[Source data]

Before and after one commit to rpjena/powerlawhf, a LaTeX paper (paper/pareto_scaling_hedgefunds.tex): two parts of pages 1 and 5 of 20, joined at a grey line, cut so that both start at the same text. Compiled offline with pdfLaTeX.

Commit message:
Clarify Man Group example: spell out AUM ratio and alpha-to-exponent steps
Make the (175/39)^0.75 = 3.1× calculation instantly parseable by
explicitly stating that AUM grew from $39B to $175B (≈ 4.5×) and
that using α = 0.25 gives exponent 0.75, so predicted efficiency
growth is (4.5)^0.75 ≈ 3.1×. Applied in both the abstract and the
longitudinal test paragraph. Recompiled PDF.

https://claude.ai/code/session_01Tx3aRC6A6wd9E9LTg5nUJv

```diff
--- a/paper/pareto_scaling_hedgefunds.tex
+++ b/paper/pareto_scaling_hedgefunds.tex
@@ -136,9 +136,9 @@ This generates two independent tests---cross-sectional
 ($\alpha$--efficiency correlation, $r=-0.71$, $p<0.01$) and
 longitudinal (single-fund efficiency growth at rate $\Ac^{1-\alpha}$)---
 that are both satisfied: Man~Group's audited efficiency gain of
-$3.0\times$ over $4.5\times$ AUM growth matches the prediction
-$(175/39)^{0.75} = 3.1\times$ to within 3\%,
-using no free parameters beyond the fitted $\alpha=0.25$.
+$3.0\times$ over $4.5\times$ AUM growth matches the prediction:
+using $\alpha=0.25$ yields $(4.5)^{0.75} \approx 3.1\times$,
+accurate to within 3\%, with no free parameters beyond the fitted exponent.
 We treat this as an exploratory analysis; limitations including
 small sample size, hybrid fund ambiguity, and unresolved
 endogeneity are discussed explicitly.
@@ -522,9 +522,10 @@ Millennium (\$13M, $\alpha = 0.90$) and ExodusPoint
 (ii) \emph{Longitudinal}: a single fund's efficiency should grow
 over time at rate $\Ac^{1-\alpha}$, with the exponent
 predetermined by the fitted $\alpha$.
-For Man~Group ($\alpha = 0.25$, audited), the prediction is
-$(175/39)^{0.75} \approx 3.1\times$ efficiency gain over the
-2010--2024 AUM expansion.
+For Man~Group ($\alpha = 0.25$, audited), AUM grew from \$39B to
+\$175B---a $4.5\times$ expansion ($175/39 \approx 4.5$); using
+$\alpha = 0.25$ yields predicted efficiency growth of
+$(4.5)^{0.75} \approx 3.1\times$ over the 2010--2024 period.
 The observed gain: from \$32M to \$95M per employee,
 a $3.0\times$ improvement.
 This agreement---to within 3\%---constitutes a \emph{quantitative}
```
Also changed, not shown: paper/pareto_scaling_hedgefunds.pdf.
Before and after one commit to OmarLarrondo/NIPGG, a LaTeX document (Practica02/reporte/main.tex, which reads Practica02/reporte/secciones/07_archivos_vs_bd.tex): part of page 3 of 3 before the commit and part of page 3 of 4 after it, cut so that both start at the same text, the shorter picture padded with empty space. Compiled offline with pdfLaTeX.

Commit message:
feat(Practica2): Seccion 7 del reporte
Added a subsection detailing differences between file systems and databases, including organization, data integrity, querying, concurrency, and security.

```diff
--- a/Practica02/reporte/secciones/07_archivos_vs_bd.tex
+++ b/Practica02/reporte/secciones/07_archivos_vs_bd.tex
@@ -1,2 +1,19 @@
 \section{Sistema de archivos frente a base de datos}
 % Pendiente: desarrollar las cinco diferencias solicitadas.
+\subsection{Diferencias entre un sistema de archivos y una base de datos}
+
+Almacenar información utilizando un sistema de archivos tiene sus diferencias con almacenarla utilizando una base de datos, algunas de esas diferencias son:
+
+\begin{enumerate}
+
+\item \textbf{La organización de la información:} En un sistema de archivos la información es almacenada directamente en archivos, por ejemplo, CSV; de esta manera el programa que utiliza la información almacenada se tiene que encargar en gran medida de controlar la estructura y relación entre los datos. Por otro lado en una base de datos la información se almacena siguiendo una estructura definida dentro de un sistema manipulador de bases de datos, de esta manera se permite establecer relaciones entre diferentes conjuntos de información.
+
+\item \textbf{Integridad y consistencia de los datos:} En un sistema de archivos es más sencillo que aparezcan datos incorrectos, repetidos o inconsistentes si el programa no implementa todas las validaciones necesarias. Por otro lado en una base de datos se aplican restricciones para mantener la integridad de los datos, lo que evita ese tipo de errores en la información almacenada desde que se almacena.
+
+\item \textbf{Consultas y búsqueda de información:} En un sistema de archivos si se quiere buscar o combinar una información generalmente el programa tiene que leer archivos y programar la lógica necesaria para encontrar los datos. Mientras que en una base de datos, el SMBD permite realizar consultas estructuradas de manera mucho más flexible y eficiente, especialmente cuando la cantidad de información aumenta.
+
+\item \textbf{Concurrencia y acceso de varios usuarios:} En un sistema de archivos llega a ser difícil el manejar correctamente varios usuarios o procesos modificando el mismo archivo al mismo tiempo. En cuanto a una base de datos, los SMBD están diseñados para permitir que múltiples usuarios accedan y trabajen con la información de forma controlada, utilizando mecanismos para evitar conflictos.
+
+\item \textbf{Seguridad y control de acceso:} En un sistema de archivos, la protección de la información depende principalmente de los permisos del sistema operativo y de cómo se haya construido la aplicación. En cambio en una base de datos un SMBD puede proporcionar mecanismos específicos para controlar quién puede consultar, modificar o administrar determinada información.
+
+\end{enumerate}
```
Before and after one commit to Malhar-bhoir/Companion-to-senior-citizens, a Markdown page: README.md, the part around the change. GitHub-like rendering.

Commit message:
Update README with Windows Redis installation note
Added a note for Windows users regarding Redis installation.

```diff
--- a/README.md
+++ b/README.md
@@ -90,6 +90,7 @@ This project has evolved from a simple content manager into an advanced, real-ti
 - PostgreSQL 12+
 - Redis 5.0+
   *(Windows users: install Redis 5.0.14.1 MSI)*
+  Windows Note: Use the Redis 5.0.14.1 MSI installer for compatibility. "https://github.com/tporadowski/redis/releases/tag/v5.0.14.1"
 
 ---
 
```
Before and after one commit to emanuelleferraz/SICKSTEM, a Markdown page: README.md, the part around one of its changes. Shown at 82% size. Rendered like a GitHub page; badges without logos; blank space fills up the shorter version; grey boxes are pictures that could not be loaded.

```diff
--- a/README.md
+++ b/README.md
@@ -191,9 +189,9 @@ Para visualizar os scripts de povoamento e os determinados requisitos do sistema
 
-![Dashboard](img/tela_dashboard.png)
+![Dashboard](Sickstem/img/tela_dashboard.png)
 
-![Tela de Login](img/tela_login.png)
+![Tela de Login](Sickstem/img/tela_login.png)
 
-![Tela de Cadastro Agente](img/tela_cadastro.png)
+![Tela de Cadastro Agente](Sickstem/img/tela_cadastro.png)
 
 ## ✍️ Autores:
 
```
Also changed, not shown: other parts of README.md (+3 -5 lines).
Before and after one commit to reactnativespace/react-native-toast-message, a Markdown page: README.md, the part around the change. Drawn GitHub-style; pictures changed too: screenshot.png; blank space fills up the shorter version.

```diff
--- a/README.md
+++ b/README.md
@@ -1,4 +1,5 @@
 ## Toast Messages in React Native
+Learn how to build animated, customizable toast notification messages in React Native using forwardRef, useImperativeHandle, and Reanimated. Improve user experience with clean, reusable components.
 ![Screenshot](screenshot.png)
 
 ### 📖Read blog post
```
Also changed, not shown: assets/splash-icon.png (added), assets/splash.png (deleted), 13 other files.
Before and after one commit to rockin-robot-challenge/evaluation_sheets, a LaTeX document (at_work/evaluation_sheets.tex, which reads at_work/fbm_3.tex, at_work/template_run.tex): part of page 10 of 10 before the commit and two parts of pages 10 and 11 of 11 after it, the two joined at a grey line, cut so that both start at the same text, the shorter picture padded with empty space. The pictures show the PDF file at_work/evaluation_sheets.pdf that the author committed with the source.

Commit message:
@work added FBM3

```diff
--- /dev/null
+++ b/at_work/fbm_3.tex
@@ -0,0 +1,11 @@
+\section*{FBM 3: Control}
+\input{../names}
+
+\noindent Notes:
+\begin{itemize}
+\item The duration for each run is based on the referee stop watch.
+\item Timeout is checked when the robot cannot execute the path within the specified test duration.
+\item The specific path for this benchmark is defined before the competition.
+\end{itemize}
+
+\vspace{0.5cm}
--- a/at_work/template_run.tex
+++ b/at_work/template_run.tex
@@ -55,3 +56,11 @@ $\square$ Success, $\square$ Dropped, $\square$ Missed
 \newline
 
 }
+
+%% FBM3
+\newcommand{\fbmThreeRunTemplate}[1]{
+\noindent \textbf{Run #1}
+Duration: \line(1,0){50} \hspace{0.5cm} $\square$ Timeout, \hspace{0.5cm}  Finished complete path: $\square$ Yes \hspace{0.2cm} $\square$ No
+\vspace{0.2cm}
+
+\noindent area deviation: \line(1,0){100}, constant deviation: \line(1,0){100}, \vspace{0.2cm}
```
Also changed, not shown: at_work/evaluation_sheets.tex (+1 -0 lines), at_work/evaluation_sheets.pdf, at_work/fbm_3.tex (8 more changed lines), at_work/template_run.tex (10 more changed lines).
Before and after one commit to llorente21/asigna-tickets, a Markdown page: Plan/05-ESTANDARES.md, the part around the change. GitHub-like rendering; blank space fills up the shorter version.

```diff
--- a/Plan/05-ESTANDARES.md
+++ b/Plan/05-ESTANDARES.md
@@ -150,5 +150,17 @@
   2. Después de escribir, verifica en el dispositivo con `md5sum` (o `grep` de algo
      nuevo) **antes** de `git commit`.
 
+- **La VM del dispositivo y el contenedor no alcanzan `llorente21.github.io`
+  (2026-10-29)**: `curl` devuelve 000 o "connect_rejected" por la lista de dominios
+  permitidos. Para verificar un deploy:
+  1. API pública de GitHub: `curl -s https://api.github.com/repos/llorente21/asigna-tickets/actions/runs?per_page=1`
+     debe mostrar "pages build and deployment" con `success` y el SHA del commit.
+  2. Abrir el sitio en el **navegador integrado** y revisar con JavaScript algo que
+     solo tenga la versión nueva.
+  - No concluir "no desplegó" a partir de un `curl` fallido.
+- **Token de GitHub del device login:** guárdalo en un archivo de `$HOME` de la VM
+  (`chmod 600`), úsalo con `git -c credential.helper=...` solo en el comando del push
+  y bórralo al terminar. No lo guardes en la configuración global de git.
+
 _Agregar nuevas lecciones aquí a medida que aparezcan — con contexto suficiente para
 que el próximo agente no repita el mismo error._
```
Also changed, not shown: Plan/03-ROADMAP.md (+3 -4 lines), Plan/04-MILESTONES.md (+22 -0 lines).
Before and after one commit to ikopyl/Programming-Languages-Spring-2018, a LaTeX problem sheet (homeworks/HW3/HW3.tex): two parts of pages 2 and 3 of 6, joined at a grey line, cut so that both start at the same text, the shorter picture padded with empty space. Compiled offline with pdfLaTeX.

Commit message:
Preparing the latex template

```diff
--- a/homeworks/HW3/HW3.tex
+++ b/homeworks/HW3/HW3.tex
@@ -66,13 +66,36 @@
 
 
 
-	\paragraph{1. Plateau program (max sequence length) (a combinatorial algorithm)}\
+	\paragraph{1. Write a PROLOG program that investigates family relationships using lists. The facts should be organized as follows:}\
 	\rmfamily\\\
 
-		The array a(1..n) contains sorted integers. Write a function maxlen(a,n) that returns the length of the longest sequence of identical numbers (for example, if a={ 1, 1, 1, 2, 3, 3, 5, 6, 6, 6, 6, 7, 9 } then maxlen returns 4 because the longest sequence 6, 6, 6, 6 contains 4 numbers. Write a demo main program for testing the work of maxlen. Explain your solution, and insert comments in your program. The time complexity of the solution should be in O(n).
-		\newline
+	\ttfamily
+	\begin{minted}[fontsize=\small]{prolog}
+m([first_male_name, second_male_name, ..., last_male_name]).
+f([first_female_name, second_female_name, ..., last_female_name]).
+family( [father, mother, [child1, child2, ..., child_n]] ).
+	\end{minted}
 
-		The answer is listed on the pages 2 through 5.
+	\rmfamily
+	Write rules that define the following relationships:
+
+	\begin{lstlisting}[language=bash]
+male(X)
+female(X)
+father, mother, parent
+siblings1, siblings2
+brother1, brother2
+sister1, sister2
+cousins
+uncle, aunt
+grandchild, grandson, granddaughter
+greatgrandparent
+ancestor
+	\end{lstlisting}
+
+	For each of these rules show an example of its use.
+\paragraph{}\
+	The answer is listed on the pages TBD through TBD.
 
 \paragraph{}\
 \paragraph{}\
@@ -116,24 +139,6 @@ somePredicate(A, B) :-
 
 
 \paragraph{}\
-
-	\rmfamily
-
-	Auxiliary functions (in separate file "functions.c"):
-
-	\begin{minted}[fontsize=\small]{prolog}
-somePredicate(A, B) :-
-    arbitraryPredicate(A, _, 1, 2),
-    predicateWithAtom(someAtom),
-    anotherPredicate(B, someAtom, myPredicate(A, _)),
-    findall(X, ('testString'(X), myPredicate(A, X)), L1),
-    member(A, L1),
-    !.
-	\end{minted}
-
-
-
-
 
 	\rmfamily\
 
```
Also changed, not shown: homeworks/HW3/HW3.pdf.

### TASK PROMPT
Tell me how many lines in the data include "efficiency", giving only the number.

### RESPONSE
7